Scientists whose work underpins a targeted treatment for lymphoma win Nobel Prize for Medicine.

Nobel prize

Lymphoma Action would like to congratulate scientists James Allison, of the US, and Tasuku Honjo, of Japan, who today won the Nobel Prize for Medicine. Their work on the immune system underpins the development of checkpoint inhibitors, a type of targeted drug used for some people with classical Hodgkin lymphoma and people with other types of cancer.
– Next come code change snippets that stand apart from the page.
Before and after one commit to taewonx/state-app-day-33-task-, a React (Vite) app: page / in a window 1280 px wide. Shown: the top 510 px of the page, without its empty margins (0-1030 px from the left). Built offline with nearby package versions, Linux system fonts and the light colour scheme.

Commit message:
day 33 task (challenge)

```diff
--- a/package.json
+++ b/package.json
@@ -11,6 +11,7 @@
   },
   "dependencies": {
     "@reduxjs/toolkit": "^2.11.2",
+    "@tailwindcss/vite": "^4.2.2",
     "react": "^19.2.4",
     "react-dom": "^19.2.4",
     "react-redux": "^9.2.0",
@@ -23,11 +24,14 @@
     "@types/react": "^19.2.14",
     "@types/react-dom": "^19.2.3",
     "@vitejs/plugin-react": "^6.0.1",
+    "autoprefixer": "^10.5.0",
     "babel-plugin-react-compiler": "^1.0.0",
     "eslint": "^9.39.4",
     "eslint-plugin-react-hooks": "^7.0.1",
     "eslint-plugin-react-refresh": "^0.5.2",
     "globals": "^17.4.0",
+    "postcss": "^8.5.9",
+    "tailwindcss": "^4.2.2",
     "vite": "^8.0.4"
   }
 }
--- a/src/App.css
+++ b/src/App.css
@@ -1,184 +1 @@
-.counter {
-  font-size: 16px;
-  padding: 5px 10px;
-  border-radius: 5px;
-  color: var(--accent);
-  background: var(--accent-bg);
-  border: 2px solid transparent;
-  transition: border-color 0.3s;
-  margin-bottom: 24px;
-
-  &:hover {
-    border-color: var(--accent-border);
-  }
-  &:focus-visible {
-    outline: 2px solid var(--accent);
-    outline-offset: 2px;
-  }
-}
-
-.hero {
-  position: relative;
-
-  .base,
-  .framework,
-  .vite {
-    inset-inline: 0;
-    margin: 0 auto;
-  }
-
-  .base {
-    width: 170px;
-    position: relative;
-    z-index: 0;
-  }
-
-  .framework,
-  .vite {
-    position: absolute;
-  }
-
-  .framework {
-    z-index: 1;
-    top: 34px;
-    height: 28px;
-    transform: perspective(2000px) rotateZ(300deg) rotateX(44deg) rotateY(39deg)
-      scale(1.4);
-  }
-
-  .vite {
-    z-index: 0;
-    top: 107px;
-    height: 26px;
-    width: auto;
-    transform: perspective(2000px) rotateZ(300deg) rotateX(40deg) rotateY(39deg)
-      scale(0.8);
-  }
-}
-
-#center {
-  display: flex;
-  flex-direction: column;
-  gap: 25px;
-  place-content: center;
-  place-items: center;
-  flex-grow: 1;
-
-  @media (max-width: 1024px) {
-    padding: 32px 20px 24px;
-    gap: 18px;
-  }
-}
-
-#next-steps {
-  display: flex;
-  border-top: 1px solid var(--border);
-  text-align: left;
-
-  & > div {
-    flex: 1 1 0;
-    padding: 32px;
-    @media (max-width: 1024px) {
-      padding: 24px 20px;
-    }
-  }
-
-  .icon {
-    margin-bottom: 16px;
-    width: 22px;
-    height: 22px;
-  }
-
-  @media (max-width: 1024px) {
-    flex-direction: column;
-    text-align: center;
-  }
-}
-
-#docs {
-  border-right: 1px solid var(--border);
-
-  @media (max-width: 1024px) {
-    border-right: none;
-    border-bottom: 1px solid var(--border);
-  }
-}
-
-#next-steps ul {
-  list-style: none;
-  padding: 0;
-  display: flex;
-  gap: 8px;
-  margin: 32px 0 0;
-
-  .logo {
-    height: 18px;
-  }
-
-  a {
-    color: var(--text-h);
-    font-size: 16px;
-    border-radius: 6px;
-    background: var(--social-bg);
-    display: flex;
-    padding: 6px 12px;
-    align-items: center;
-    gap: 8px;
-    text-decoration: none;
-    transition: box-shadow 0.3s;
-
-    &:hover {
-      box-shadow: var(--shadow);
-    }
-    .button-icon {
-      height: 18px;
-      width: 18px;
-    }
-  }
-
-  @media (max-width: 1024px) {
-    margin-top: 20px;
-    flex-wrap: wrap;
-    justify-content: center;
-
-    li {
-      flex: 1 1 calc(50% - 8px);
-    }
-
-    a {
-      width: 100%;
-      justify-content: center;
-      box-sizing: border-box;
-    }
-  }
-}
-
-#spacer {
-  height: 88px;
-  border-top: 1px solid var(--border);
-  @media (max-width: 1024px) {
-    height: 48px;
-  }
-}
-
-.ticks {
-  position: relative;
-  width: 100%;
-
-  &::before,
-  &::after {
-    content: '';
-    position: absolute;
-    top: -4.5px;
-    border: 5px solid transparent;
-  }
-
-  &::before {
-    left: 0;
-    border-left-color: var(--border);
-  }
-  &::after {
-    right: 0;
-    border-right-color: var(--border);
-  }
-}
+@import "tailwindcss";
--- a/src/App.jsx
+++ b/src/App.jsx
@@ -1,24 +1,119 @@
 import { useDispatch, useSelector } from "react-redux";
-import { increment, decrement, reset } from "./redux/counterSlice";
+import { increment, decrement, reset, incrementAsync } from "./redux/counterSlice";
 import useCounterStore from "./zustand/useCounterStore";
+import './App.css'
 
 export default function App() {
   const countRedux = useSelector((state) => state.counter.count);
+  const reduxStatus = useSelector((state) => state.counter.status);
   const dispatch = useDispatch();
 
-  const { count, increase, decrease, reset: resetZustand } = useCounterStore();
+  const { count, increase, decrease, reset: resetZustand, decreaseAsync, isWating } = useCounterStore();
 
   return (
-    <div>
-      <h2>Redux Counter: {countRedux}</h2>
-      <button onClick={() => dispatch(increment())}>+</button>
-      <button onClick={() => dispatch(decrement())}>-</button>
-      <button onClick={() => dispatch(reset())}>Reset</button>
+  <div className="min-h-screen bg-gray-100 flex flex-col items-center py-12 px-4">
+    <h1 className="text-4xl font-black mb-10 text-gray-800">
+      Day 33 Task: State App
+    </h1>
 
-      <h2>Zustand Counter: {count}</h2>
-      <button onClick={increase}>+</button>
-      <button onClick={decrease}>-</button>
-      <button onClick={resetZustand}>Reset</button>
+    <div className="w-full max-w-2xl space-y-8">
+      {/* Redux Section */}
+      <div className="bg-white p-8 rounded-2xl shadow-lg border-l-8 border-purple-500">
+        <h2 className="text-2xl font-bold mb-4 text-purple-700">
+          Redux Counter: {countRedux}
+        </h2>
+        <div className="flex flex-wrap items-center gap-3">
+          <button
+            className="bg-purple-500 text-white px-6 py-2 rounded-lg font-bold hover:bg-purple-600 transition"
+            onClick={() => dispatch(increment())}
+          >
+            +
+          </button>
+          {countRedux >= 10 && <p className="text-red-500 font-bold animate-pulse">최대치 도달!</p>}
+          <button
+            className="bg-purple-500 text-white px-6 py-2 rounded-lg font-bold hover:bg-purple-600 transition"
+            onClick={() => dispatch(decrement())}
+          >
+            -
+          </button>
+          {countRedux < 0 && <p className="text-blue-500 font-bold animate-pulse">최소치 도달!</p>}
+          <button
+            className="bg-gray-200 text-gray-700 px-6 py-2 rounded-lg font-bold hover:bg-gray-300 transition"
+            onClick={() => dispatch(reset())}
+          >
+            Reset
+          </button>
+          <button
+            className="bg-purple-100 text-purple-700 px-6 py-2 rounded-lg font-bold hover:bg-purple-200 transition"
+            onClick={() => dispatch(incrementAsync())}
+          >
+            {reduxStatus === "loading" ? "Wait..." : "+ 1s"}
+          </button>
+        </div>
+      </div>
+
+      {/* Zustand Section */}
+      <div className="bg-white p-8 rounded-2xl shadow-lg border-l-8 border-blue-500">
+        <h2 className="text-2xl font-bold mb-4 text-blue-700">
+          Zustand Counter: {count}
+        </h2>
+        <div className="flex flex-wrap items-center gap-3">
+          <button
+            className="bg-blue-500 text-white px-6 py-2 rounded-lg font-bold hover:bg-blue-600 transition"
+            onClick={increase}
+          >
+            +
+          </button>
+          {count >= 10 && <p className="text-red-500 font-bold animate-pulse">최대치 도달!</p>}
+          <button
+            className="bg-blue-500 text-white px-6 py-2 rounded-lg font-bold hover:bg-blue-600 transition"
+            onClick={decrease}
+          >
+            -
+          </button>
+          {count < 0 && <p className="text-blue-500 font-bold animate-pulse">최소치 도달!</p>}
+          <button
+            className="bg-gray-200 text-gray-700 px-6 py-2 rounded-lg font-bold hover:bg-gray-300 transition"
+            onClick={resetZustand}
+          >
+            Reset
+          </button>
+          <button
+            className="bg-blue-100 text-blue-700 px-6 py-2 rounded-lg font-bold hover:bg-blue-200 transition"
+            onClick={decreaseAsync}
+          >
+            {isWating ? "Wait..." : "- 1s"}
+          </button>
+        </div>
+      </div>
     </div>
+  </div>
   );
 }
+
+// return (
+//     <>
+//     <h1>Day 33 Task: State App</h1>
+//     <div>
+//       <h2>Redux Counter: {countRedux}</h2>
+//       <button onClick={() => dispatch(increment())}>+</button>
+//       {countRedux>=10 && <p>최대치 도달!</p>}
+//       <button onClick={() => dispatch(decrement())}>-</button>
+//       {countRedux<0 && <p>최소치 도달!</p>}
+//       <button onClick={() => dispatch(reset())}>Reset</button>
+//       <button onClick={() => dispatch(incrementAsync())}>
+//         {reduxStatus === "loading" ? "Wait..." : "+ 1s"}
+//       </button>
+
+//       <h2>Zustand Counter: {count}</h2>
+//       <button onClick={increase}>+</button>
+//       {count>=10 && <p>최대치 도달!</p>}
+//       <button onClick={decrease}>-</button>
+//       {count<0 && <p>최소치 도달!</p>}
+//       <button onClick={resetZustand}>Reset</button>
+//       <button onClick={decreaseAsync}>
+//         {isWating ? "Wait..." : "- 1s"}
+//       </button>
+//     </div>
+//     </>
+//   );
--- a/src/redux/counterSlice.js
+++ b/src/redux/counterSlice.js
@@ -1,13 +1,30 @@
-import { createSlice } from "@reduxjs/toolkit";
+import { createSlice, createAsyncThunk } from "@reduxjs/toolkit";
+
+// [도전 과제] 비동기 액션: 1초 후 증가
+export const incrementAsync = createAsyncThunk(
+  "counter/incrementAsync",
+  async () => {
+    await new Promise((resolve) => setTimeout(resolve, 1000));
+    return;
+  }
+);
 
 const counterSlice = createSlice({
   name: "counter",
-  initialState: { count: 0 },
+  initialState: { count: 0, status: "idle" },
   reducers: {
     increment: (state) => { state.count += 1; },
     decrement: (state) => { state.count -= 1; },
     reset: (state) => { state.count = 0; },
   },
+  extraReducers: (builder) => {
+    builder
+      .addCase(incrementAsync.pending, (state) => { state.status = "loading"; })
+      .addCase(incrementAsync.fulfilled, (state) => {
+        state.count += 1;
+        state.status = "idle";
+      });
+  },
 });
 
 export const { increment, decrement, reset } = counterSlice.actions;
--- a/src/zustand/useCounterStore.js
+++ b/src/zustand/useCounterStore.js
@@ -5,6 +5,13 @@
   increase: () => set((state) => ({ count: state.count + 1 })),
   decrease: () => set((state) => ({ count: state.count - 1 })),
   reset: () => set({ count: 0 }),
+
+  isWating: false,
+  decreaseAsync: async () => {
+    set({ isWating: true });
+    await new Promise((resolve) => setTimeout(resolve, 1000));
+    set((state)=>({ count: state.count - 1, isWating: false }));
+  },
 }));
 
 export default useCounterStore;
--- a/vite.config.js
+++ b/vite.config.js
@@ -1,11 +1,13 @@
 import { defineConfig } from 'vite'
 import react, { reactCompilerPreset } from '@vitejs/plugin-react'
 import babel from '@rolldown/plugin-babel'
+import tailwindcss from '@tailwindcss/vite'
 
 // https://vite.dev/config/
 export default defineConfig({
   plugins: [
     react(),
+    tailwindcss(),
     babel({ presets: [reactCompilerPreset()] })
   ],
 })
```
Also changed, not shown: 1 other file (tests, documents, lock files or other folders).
Checkpoint inhibitors harness the power of your immune system to destroy cancer cells. They block an interaction (the ‘checkpoint’) that helps cancer cells avoid being killed by your immune system. When the interaction is blocked using a checkpoint inhibitor, your immune system can recognise and kill the cancer cells. 

Checkpoint inhibitors are becoming an important new type of treatment for many types of cancer and research continues apace into new checkpoint inhibitors and how they can best be used.

Find out more about checkpoint inhibitors on our page about targeted drugs for lymphoma and watch out for our brand-new webpage on checkpoint inhibitors coming later this month. Search Lymphoma TrialsLink to find open clinical trials of checkpoint inhibitors for people with lymphoma.